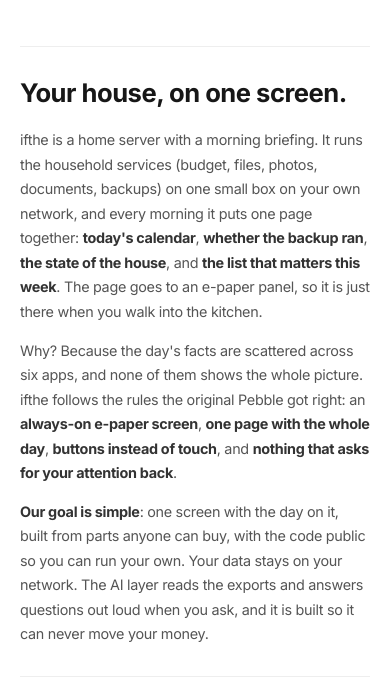
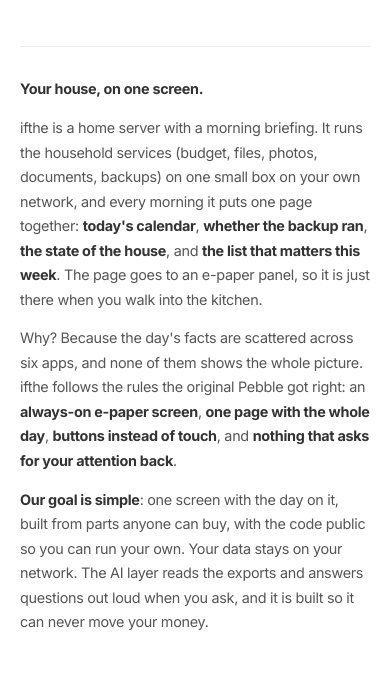
Before and after one commit to Thingscorp/ifthe, a plain HTML site: page site/index.html in a window 390 px wide. Shown: the part 617-1309 px from the top of the page. Drawn offline with Linux system fonts and the light colour scheme.

Commit message:
Landing: match repebble structure per REA evidence

```diff
--- a/site/index.html
+++ b/site/index.html
@@ -12,6 +12,7 @@ html, body { background-color: #fff; width: 100%; }
 body { color: #333; letter-spacing: -.3px; font-family: Inter, sans-serif; font-weight: 400; }
 a { color: #5c6650; text-underline-offset: 2px; text-decoration: underline #5c665040; text-decoration-thickness: 1px; transition: color .2s, text-decoration-color .2s; }
 a:hover { color: #48523e; text-decoration-color: #48523e80; }
+.visually-hidden { position: absolute; width: 1px; height: 1px; overflow: hidden; clip: rect(0 0 0 0); white-space: nowrap; }
 .page-container { background: #fff; flex-direction: column; max-width: 1100px; min-height: 100vh; margin: 0 auto; display: flex; }
 .header { justify-content: center; align-items: center; padding: 50px 40px; display: flex; position: relative; }
 .header:after { content: ""; background-color: #eee; height: 1px; position: absolute; bottom: 0; left: 60px; right: 60px; }
@@ -30,8 +31,7 @@ a:hover { color: #48523e; text-decoration-color: #48523e80; }
 .product-card p { color: #666; margin: 0; font-size: .85rem; line-height: 1.4; }
 .product-card.coming-soon { opacity: .6; }
 .intro { padding: 40px 60px; position: relative; }
-.intro:after { content: ""; background-color: #eee; height: 1px; position: absolute; bottom: 0; left: 60px; right: 60px; }
-.intro h1 { color: #171717; font-size: 1.6rem; font-weight: 700; letter-spacing: -.5px; margin-bottom: 20px; }
+.intro .lead { color: #333; font-weight: 700; }
 .intro p { color: #555; max-width: 700px; margin: 0 0 1em; font-size: 1rem; line-height: 1.7; }
 .intro p:last-child { margin-bottom: 0; }
 .intro strong { color: #333; }
@@ -65,7 +65,6 @@ a:hover { color: #48523e; text-decoration-color: #48523e80; }
   .product-card { flex-direction: column; flex: none; padding: 5px; display: flex; }
   .product-card img { height: 80px; margin-bottom: 15px; }
   .intro { padding: 30px 20px; }
-  .intro:after { left: 20px; right: 20px; }
   .intro p { font-size: .9rem; }
   .resources { padding: 30px 20px; }
   .resources:after { left: 20px; right: 20px; }
@@ -75,6 +74,7 @@ a:hover { color: #48523e; text-decoration-color: #48523e80; }
 </head>
 <body>
 <div class="page-container">
+  <h1 class="visually-hidden">ifthe: a home server with a morning briefing, an e-paper panel, and a Kindle package</h1>
 
   <div class="header">
     <div class="wordmark"><span class="i">&#305;</span>fthe</div>
@@ -99,7 +99,7 @@ a:hover { color: #48523e; text-decoration-color: #48523e80; }
   </div>
 
   <div class="intro">
-    <h1>Your house, on one screen.</h1>
+    <p class="lead">Your house, on one screen.</p>
     <p>ifthe is a home server with a morning briefing. It runs the household services (budget, files, photos, documents, backups) on one small box on your own network, and every morning it puts one page together: <strong>today's calendar</strong>, <strong>whether the backup ran</strong>, <strong>the state of the house</strong>, and <strong>the list that matters this week</strong>. The page goes to an e-paper panel, so it is just there when you walk into the kitchen.</p>
     <p>Why? Because the day's facts are scattered across six apps, and none of them shows the whole picture. ifthe follows the rules the original Pebble got right: an <strong>always-on e-paper screen</strong>, <strong>one page with the whole day</strong>, <strong>buttons instead of touch</strong>, and <strong>nothing that asks for your attention back</strong>.</p>
     <p><strong>Our goal is simple</strong>: one screen with the day on it, built from parts anyone can buy, with the code public so you can run your own. Your data stays on your network. The AI layer reads the exports and answers questions out loud when you ask, and it is built so it can never move your money.</p>
```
══════════
What you need to do: Go through the records and pull out each line that includes the word "margin".

Exercise response:
 .page-container { background: #fff; flex-direction: column; max-width: 1100px; min-height: 100vh; margin: 0 auto; display: flex; }
 .product-card p { color: #666; margin: 0; font-size: .85rem; line-height: 1.4; }
-.intro h1 { color: #171717; font-size: 1.6rem; font-weight: 700; letter-spacing: -.5px; margin-bottom: 20px; }
 .intro p { color: #555; max-width: 700px; margin: 0 0 1em; font-size: 1rem; line-height: 1.7; }
 .intro p:last-child { margin-bottom: 0; }
   .product-card img { height: 80px; margin-bottom: 15px; }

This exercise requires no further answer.